-- Prompt --
In full and word for word, restate the lines of the listing.

-- Data excerpts --
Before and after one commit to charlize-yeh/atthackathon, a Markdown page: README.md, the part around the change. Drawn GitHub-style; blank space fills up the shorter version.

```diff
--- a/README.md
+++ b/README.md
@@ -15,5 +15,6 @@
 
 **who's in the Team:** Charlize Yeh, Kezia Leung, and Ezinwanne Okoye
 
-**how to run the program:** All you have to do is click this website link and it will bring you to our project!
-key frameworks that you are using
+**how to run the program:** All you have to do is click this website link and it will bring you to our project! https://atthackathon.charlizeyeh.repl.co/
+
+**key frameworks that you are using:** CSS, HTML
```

-- Answer to the exercise --
Before and after one commit to charlize-yeh/atthackathon, a Markdown page: README.md, the part around the change. Drawn GitHub-style; blank space fills up the shorter version.

```diff
--- a/README.md
+++ b/README.md
@@ -15,5 +15,6 @@
 
 **who's in the Team:** Charlize Yeh, Kezia Leung, and Ezinwanne Okoye
 
-**how to run the program:** All you have to do is click this website link and it will bring you to our project!
-key frameworks that you are using
+**how to run the program:** All you have to do is click this website link and it will bring you to our project! https://atthackathon.charlizeyeh.repl.co/
+
+**key frameworks that you are using:** CSS, HTML
```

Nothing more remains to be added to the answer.